(What you are asked to do):
Leave every image behind and restate the data word for word.

User interface change data
┄┄┄┄┄┄┄┄┄┄┄┄┄┄┄┄┄┄┄┄

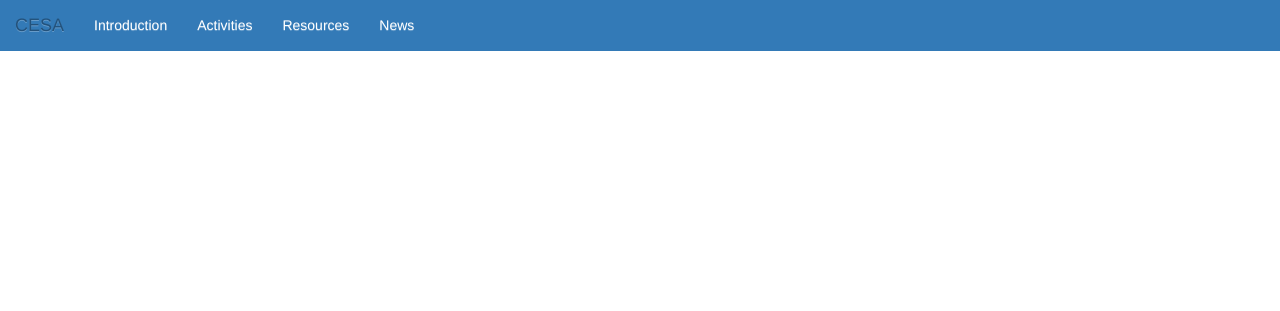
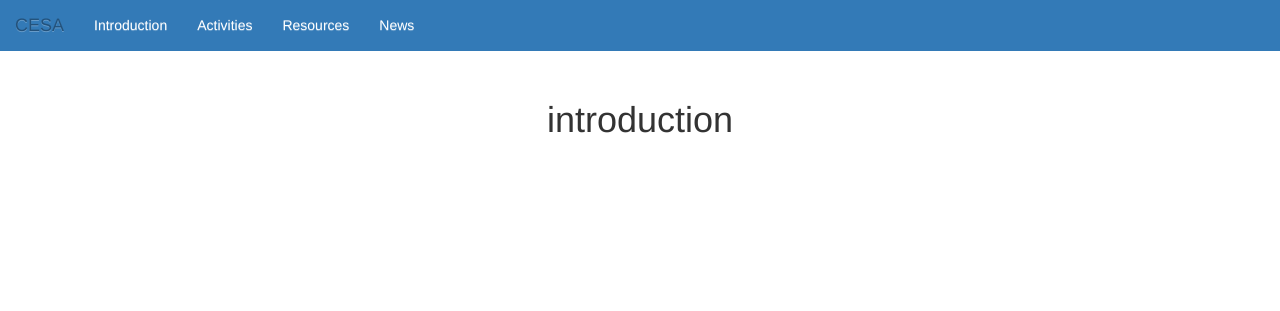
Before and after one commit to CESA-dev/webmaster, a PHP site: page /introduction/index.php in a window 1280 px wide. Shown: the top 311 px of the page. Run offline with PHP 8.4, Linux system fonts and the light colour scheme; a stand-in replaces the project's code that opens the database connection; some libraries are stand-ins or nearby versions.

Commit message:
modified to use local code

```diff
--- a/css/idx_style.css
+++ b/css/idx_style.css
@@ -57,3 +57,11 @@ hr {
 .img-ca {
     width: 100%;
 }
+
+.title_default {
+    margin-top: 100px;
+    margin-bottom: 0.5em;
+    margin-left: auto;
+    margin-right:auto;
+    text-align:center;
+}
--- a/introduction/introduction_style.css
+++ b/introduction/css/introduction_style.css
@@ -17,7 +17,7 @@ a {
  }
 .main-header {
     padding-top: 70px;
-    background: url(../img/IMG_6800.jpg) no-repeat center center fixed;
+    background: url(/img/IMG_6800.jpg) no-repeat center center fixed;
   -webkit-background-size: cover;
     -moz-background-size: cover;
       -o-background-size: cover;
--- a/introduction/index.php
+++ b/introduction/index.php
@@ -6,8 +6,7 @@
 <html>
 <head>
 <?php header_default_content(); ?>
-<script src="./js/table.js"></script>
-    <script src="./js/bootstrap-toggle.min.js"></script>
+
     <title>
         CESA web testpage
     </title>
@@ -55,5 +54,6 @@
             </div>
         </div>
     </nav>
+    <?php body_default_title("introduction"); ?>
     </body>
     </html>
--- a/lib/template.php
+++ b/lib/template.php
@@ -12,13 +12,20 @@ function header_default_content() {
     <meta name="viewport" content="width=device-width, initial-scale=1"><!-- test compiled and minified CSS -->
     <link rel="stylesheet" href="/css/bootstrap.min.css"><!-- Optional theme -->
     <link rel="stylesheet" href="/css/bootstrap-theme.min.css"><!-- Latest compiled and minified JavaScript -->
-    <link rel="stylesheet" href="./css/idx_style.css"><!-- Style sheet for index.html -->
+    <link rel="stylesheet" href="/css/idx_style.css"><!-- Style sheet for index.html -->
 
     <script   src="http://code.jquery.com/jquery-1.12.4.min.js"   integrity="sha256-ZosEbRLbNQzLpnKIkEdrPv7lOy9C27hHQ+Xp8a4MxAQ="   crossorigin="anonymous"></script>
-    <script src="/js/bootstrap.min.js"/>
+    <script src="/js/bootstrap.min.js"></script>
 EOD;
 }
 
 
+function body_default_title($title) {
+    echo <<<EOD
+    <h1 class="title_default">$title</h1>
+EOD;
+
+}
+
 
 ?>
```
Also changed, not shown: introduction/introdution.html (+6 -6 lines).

┄┄┄┄┄┄┄┄┄┄┄┄┄┄┄┄┄┄┄┄

(Written reply):
Before and after one commit to CESA-dev/webmaster, a PHP site: page /introduction/index.php in a window 1280 px wide. Shown: the top 311 px of the page. Run offline with PHP 8.4, Linux system fonts and the light colour scheme; a stand-in replaces the project's code that opens the database connection; some libraries are stand-ins or nearby versions.

Commit message:
modified to use local code

```diff
--- a/css/idx_style.css
+++ b/css/idx_style.css
@@ -57,3 +57,11 @@ hr {
 .img-ca {
     width: 100%;
 }
+
+.title_default {
+    margin-top: 100px;
+    margin-bottom: 0.5em;
+    margin-left: auto;
+    margin-right:auto;
+    text-align:center;
+}
--- a/introduction/introduction_style.css
+++ b/introduction/css/introduction_style.css
@@ -17,7 +17,7 @@ a {
  }
 .main-header {
     padding-top: 70px;
-    background: url(../img/IMG_6800.jpg) no-repeat center center fixed;
+    background: url(/img/IMG_6800.jpg) no-repeat center center fixed;
   -webkit-background-size: cover;
     -moz-background-size: cover;
       -o-background-size: cover;
--- a/introduction/index.php
+++ b/introduction/index.php
@@ -6,8 +6,7 @@
 <html>
 <head>
 <?php header_default_content(); ?>
-<script src="./js/table.js"></script>
-    <script src="./js/bootstrap-toggle.min.js"></script>
+
     <title>
         CESA web testpage
     </title>
@@ -55,5 +54,6 @@
             </div>
         </div>
     </nav>
+    <?php body_default_title("introduction"); ?>
     </body>
     </html>
--- a/lib/template.php
+++ b/lib/template.php
@@ -12,13 +12,20 @@ function header_default_content() {
     <meta name="viewport" content="width=device-width, initial-scale=1"><!-- test compiled and minified CSS -->
     <link rel="stylesheet" href="/css/bootstrap.min.css"><!-- Optional theme -->
     <link rel="stylesheet" href="/css/bootstrap-theme.min.css"><!-- Latest compiled and minified JavaScript -->
-    <link rel="stylesheet" href="./css/idx_style.css"><!-- Style sheet for index.html -->
+    <link rel="stylesheet" href="/css/idx_style.css"><!-- Style sheet for index.html -->
 
     <script   src="http://code.jquery.com/jquery-1.12.4.min.js"   integrity="sha256-ZosEbRLbNQzLpnKIkEdrPv7lOy9C27hHQ+Xp8a4MxAQ="   crossorigin="anonymous"></script>
-    <script src="/js/bootstrap.min.js"/>
+    <script src="/js/bootstrap.min.js"></script>
 EOD;
 }
 
 
+function body_default_title($title) {
+    echo <<<EOD
+    <h1 class="title_default">$title</h1>
+EOD;
+
+}
+
 
 ?>
```
Also changed, not shown: introduction/introdution.html (+6 -6 lines).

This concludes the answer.